Concern over the plans was not limited to the perceived international repercussions, with almost three quarters of people (73%) saying they thought it was important to have the Human Rights Act as a safety net to be able to hold the Government to account when things go wrong such as Hillsborough or the handling of the pandemic
Campaigners believe this is a significant finding given that the Government is likely to seek to reduce such ‘positive obligations’ in the Bill which will replace the legislation. Currently, ‘positive obligations’ apply to all public authorities, requiring them to take positive steps to protect rights rather than merely restrain themselves from violating them.
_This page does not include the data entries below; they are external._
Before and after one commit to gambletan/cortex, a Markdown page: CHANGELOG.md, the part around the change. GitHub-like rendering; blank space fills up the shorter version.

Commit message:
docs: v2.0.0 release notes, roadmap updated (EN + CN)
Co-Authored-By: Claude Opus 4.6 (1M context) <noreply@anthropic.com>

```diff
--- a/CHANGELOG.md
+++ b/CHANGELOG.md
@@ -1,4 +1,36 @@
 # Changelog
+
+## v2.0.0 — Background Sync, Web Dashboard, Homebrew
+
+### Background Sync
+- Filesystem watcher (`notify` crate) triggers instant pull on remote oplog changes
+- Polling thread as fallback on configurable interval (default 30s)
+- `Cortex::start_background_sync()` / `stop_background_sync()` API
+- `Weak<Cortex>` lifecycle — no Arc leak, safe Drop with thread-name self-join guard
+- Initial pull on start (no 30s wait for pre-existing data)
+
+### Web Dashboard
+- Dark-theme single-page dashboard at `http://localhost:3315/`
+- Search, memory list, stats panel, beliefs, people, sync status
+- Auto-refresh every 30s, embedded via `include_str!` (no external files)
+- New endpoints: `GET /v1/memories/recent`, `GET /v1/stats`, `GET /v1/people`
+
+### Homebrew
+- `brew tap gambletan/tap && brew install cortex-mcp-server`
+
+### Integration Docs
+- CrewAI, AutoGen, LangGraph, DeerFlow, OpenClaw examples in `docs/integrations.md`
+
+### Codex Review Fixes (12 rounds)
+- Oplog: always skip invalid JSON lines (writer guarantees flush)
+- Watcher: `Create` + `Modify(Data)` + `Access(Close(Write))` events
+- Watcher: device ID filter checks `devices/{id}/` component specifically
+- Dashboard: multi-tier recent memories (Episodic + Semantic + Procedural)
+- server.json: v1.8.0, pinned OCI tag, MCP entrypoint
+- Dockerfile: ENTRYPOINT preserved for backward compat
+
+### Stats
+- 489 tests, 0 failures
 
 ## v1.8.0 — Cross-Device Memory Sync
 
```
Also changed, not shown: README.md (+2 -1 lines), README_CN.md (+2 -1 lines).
These provisions are an integral part - say campaigners - of the ability of families to secure effective public inquiries into deaths where the state may be responsible, as in the case of the forthcoming Covid Inquiry.
Sacha Deshmukh, Amnesty International UK’s CEO, said:
“The message from the British public is clear: hands off the Human Rights Act.
“The Government is hellbent on ripping up the Human Rights Act and watering down the powers it gives ordinary people to challenge ministers and public authorities.
“Our poll shows that the public want to see the Human Rights Act ring-fenced - they truly value human rights and they want to see Britain standing up for human rights on the global stage.
“The horrors of Ukraine have brought the value of basic human rights home to everyone in this country.
“The British people want the UK to be champion of human rights, not a wrecker.”
The Amnesty poll shows that despite successive Governments taking aim at the Human Rights Act, repealing it remains a very low priority in the minds of the public.
Those polled were invited to choose from a list of possible priority concerns. The most popular choice, with more than half selecting it (57%), was the belief that ‘Ensuring the NHS is properly funded’ should be a top three concern for the Government. Meanwhile 43% thought ‘Ensuring economic recovery’ ought to be a key Government’s key priority in the coming year. Repealing and replacing the Human Rights Act was the least-selected option, with only 7% of the population ranking it in their top three issues for the year ahead.
More than half of the UK population (56%) also said they do not trust the Government to decide what their human rights should be.
Savanta ComRes interviewed a nationally-representative online survey of 2,277 UK adults between 29 April and 2 May. Full results can be viewed at: https://comresglobal.com/polls/amnesty-international-uk-human-rights-act/